Notable alumna and trustee emerita Linda Lear discussed the legacy and continuing impact of Rachel Carson’s groundbreaking work.
The use of the now-banned pesticide DDT was so ubiquitous in the 1950s that families kept bottles of it handy for spraying in rooms and in gardens.
Environmental historian Linda Lear, a graduate of Conn who spoke at the College Wednesday, shared her own memory of trucks driving down neighborhoods and shooting a large mist of the synthetic chemical.
“Children ran behind it in their bathing suits to cool off in the DDT spray,” Lear described during her talk to a packed audience. “And no one thought anything of it.”
The once-prevalent use of DDT and other harmful pesticides has been the focus of a semester-long discussion at Conn centered around Rachel Carson’s 1962 work, Silent Spring. The book raised public awareness to the harm of widespread use of synthetic pesticides on wildlife, humans and the environment, and is credited with inspiring the environmental movement.
Students in the Class of 2020 read Silent Spring over the summer, in preparation for a more in-depth study of Carson’s enduring impact this fall.
Lear is the author of the award-winning biography Rachel Carson: Witness for Nature. Lear wrote the introduction of the 50th anniversary edition of Silent Spring.
Lear also wrote, Beatrix Potter: A Life in Nature, a biography of another inspiring conservationist who wrote and illustrated classic children’s books, including The Tale of Peter Rabbit.
In recognition of her achievements advancing scholarship, the College awarded Lear its highest honor, the College Medal, in 2008.
Before the talk, President Katherine Bergeron said the College welcomed Lear, a world-authority on Carson, back on campus “to offer her insight on the life and mind of one of the 20th century’s great female scientists.”
Carson was a conservationist and marine biologist, as well as a gifted writer who raised awareness and a call to action for environmental causes by combining those passions.
“Her challenge grew out of her love of the natural world and the literary talent that she had for sharing it,” Lear said. “She was energized by the enormity of the threat that she saw to what she loved, and to the smug isolation of the Cold War society in which she lived.”
Silent Spring’s publication had an immediate impact that saw the establishment of the Environmental Protection Agency in 1970. The agency banned the use of DDT in 1972.
Lear has helped preserve Carson’s legacy through her writings, and through the establishment of a unique collection at Connecticut College.
In 1998, Lear donated her research archives to the College to establish the Lear-Carson Collection at Shain Library.
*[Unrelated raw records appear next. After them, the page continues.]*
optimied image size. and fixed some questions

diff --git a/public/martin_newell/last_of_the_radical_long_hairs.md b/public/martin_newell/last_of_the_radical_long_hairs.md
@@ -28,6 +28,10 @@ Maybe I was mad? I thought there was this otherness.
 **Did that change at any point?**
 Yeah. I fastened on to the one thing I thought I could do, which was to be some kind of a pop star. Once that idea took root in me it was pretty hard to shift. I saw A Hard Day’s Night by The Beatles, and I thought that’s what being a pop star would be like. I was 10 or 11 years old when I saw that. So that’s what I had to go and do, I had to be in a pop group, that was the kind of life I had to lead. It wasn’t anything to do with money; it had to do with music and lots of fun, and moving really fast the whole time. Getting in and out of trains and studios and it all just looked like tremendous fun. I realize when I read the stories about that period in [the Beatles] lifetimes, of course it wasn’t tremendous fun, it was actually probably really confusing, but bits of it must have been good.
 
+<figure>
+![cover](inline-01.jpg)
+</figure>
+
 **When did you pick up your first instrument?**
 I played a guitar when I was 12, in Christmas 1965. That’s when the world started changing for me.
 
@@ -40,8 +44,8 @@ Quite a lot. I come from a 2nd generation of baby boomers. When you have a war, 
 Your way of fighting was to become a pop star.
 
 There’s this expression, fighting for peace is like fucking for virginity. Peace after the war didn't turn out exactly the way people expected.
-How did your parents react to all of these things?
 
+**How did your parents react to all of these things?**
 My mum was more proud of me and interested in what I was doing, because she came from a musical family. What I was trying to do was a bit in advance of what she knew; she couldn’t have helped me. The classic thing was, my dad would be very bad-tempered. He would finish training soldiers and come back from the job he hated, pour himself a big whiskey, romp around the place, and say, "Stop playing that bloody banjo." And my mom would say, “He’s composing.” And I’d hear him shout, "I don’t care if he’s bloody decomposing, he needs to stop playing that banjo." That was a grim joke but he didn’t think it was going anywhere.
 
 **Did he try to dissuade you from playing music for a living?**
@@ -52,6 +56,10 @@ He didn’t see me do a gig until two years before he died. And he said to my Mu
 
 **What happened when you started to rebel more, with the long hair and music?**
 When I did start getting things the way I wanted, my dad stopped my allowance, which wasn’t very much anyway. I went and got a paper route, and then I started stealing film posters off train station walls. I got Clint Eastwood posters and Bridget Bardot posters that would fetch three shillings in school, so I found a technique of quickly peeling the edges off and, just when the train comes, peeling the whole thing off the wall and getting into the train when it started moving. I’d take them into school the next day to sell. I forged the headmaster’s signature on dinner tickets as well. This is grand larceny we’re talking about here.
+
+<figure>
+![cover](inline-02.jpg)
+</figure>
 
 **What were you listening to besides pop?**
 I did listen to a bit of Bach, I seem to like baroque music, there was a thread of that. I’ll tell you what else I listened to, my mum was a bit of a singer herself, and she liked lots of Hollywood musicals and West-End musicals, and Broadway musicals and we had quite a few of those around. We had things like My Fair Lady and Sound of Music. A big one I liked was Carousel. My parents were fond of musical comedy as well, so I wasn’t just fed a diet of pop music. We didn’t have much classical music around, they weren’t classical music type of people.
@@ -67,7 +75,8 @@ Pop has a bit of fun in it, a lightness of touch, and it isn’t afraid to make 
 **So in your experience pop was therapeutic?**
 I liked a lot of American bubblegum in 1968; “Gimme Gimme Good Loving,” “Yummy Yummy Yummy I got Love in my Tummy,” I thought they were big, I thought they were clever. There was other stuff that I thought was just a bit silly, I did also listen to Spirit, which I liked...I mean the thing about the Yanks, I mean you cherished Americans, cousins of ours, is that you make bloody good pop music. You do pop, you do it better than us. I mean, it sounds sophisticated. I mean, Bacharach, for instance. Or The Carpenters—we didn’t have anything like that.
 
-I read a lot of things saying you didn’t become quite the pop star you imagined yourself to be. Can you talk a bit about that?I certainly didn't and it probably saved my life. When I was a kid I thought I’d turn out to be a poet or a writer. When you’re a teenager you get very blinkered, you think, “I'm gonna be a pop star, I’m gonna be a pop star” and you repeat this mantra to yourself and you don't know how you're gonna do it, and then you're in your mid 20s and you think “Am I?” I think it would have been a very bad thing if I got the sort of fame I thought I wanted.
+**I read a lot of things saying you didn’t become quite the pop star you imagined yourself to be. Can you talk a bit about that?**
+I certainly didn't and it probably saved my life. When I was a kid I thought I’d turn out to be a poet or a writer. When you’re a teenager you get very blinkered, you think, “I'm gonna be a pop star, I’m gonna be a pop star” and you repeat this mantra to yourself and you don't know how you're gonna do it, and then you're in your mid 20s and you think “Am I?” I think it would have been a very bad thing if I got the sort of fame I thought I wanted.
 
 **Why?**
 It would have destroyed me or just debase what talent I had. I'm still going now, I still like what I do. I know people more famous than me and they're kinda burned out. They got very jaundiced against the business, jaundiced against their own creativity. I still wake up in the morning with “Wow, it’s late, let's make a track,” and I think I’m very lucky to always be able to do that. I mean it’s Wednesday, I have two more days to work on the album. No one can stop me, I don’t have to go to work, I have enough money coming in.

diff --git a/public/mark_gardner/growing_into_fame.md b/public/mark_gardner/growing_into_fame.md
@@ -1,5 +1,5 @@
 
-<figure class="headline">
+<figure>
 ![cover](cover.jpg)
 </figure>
In 2008, she established the Linda Lear Center for Special Collections & Archives at Shain to preserve resources for continued learning and research. Lear also recently established the Linda Lear Special Collections Librarian position to further support the center.
“Many original, hand or typewritten letters and documents are only accessible at Connecticut College,” said Joseph Schroeder, associate professor of psychology and director of the behavioral neuroscience program.
Schroeder’s first-year seminar students this fall learned the academic value of the Lear collection firsthand. The students accessed rare documents, including those used by Lear in writing Carson’s biography, to conduct a historical simulation. The students researched and then debated as if they were members of a presidential advisory committee convened by President Kennedy in 1962 to study the use of pesticides—an action brought on by Silent Spring.
“It was a unique experience for the students to use these resources,” Schroeder said about the project and Lear’s talk. “It is important that students have the opportunity to interact with original documents and hear in person from a respected, leading historian about how historical research is conducted.”
Lear’s time at the College included a visit with Schroeder’s class on Thursday to discuss with students their experience preparing the Silent Spring project. By meeting Lear, students also learned that Connecticut College was an early supporter of Carson’s work, which is appropriate because Conn’s Environmental Studies program, founded in 1968 by nationally known ecologists William A. Niering and Richard H. Goodwin, is one of the first in the U.S.
“I appreciated Dr. Lear's passion in speaking so highly about the late Rachel Carson, along with her vast distribution of knowledge,” said Bempa Ashia ’20, one of Schroeder’s students. “Her visit sparked motivation within our class to continue building a bridge to fight for environmental justice in the United States.”
Lear also met with students in Jane Dawson’s course on the environment and government to discuss more current environmental issues. Dawson, the Virginia Eason Weinmann '51 Professor of Government and Environmental Studies, and director of the Goodwin-Niering Center for the Environment, and her students have been discussing the evolution and impact of activism in the west.
In her public talk and in her meeting with students, Lear pushed the need for a continued call for activism, stressing that many of today’s environmental challenges—from climate change to fracking—have echoes of Carson’s work from the past.
“There is absolutely no chance of change unless you love the natural world; know it and want to save it,” Lear said. “Here at Connecticut College, you have a beautiful natural world right outside your doors and windows.”